Why the change?

rspec-rails now uses a Railtie to expose the rake tasks and generators. Railties allow Rails extensions to register themselves with Rails without having to copy files into your app. This makes installation and, especially, upgrades much easier to manage for both maintainers and users.

Do I need rspec-rails in both :development and :test groups?


We need rspec-rails in the :development group in order to expose the rake tasks and generators without having to type RAILS_ENV=test when we want to use them.


Quite ironically, it turns out that we don’t need it in the :test group at all. That may change in the future, and I don’t see any harm in keeping it in the :test group as well, so I’ll probably keep it there in my apps.

Doesn’t that mean I’m loading rspec-rails and all of its dependencies in the :development environment?

No, and herein lies the benefit of using a Railtie for this.

When you declare a gem in a Gemfile, Bundler loads up a file with the same name as the gem, in our case rspec-rails.rb.

module RSpec
  module Rails
    class Railtie < ::Rails::Railtie
      config.generators.integration_tool :rspec
      config.generators.test_framework   :rspec

      rake_tasks do
        load "rspec/rails/tasks/rspec.rake"

The generator configs are only invoked when running rails generate, which is when you want them.
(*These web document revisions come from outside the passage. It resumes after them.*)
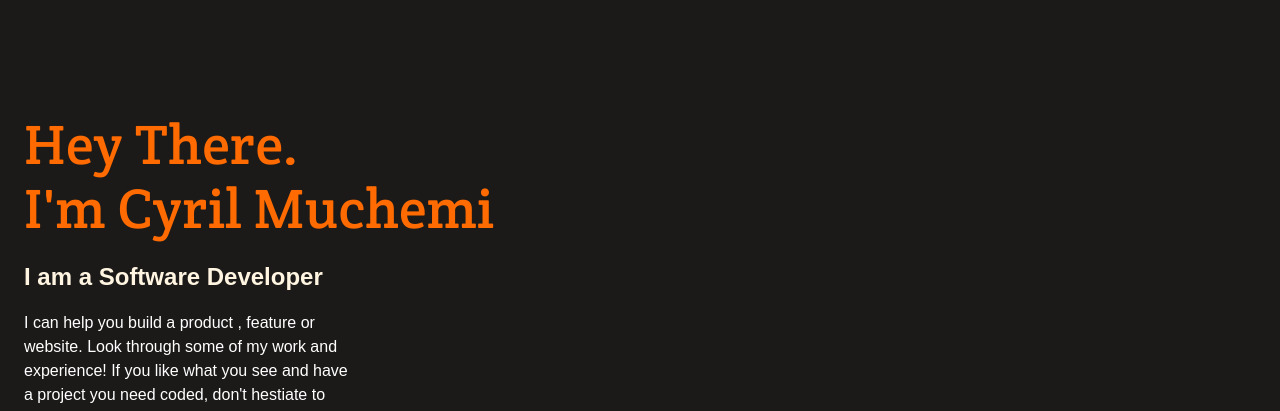
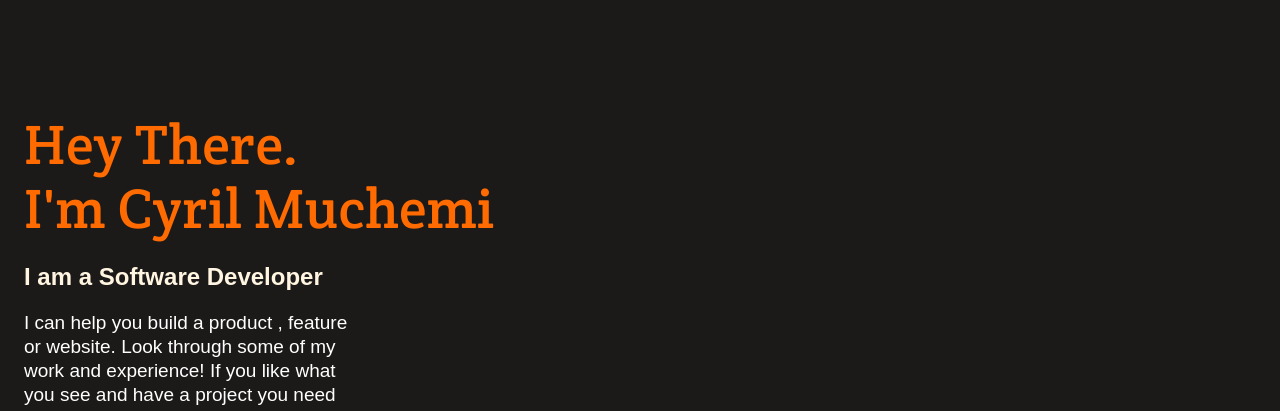
Before and after one commit to cyrilmuchemi/My_Portfolio, a plain HTML site: page index.html in a window 1280 px wide. Shown: the part 99-510 px from the top of the page. Drawn offline with Linux system fonts and the light colour scheme.

Commit message:
Made final tweaks

```diff
--- a/styles.css
+++ b/styles.css
@@ -39,7 +39,6 @@ ul {
 #humburger {
   margin-left: 320px;
   margin-top: 37px;
-  position: absolute;
 }
 
 .topSection {
@@ -79,7 +78,7 @@ ul {
 
 .firstPart p {
   color: #fff;
-  font-size: 16px;
+  font-size: 19px;
   line-height: 24px;
   width: 327px;
   height: 123px;
```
The require statement is only invoked when running rake, which is when you want it. If you’re not running rake or rails generate, then no other files from rspec-rails or any of its dependencies are loaded, unless you load them explicitly from elsewhere in your app.

Does this actually work? When I add rspec-rails to the :development group and run rails generate, I don’t see most of the rspec generators.

The only RSpec generator that is intended to be invoked directly is rspec:install, which you’ll still see. The others are invoked implicitly by Rails when you run the various Rails generators. e.g., if you run script/rails generate controller Widgets, the controller generator implicitly calls out to the rspec:controller generator to generate a WidgetsController spec.

Because these are intended to be implicit, Rails hides them from you in order to reduce the noise level.

OK, but now I see all of the test_unit generators. What’s up with those?

Because RSpec is the test framework of record, Rails doesn’t know to hide the test_unit generators. If you want to hide them, just add this to one of your config files:


[Updated on 7//14]

Turns out that hide_namespaces doesn’t work for this use case. I’ve got an open ticket in the Rails tracker to address this, and I’ll updated this post again once it’s addressed.